Your response must be made up of each line in the data below that contains the string "return".

• [Task input]:
_ _ _ _ _
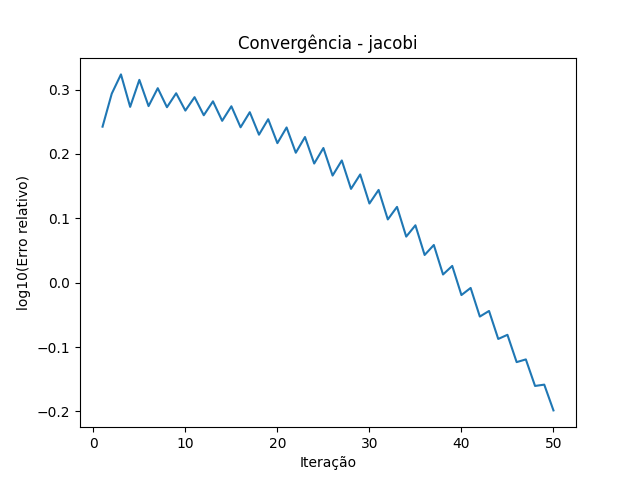
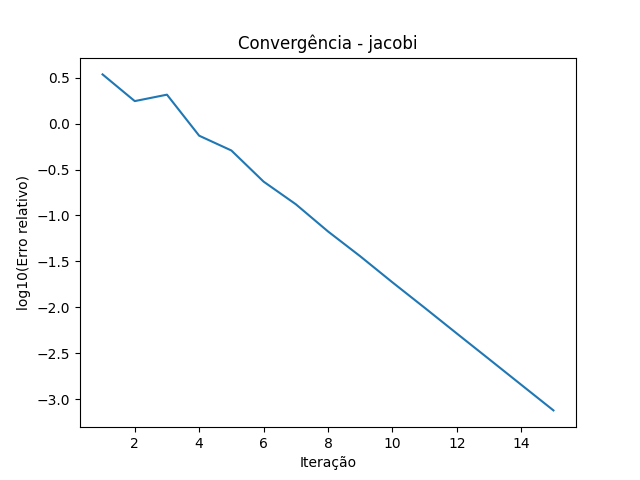
Adicionei uma função de gerar e verificar matriz diagonal dominante e retirei o Gauss-Seidel com biblioteca

diff --git a/testes.py b/testes.py
@@ -4,7 +4,7 @@ from math import log10
 import matplotlib.pyplot as plt
 
 from Dependencias.results import Results
-from Dependencias.utilidades import erro_solucao
+from Dependencias.utilidades import erro_solucao, check_matriz_diagonal_dominante
 from sistema_linear import SistemaLinear
 
 class TestesUmaMatriz:
@@ -68,6 +68,9 @@ class TestesUmaMatriz:
         r = Results()
         s = self.sistema()
 
+        r.write(f'{check_matriz_diagonal_dominante(self.A)}')
+        r.skipline()
+        
         inicio = time.time()
         res = getattr(s, metodo)(self.t, self.o) # Chamando o método
         final = time.time()
@@ -106,24 +109,6 @@ class TestesUmaMatriz:
         plt.savefig(nome_grafico)
         plt.close()
 
-    def teste_metodo_iterativo_biblioteca(self, metodo: str, caminho_saida: str):
-        r = Results()
-        s = self.sistema()
-
-        inicio = time.time()
-        getattr(s, metodo)(self.t, self.o)
-        final = time.time()
-
-        x = s.x
-        r.write('Solução x:')
-        r.write(x)
-
-        r.skipline()
-        r.write(f'Erro da solução (|Ax - b|): {erro_solucao(self.A, x, self.b)}')
-        r.write(f'Tempo de execução: {final - inicio}')
-
-        r.generate_file(caminho_saida)
-
     def executar(self):
         pasta = self.caminho_saida
 
@@ -137,5 +122,3 @@ class TestesUmaMatriz:
 
         self.teste_metodo_direto('eliminacao_gaussiana_numpy', f'{pasta}/Bibliotecas/eliminacao_gaussiana.txt')
         self.teste_metodo_direto('fatoracao_lu_scipy', f'{pasta}/Bibliotecas/fatoracao_lu.txt')
-
-        self.teste_metodo_iterativo_biblioteca('gauss_seidel_scipy', f'{pasta}/Bibliotecas/gauss_seidel.txt')

diff --git a/Dependencias/utilidades.py b/Dependencias/utilidades.py
@@ -45,3 +45,22 @@ def erro_solucao(A: list[list], x: list, b: list):
     erro = sub_vetor(b, Ax)
     
     return modulo_vetor(erro)
+
+def gera_matriz_diagonal_dominante(A:list[list]):
+    for i in range(len(A)):
+        soma = 0
+        for j in range(len(A[0])):
+            if i != j:
+                soma += abs(A[i][j])
+        A[i][i] = abs(A[i][i]) + soma
+    return A
+
+def check_matriz_diagonal_dominante(A:list[list]):
+    for i in range(len(A)):
+        soma = 0
+        for j in range(len(A[0])):
+            if i != j:
+                soma += abs(A[i][j])
+        if abs(A[i][i]) < soma:
+            return "Não é uma matriz diagonal dominante"
+    return "A matriz é diagonal dominante"

diff --git a/sistema_linear.py b/sistema_linear.py
@@ -184,13 +184,3 @@ class SistemaLinear:
             return
         
         return self.gauss_seidel(t, o, n) # Vai retornar None ou a mensagem de erro
-    
-    def gauss_seidel_scipy(self, t: float, o: int, n: int = 0):
-        'Altera x, resolvendo o sistema pelo método de Gauss-Seidel usando a biblioteca scipy.'
-        b = self.b
-
-        A = np.array(self.A, dtype=float)
-        B = np.array(b, dtype=float)
-        x, info = gmres(A, b=B, rtol = t, maxiter=o)
-        self.x = x
-        return

diff --git a/main.py b/main.py
@@ -1,6 +1,7 @@
 import numpy as np
 
 from testes import TestesUmaMatriz
+from Dependencias.utilidades import gera_matriz_diagonal_dominante
 
 n = 3
 x_inicial = [1]*n
@@ -8,7 +9,7 @@ t = 0.001
 o = 50
 
 t = TestesUmaMatriz(
-    np.random.rand(n, n).tolist(),
+    gera_matriz_diagonal_dominante(np.random.rand(n, n).tolist()),
     np.random.rand(n).tolist(),
     t,
     o,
_ _ _ _ _
• [Answer area]:
     return modulo_vetor(erro)
+    return A
+            return "Não é uma matriz diagonal dominante"
+    return "A matriz é diagonal dominante"
             return
         return self.gauss_seidel(t, o, n) # Vai retornar None ou a mensagem de erro
-        return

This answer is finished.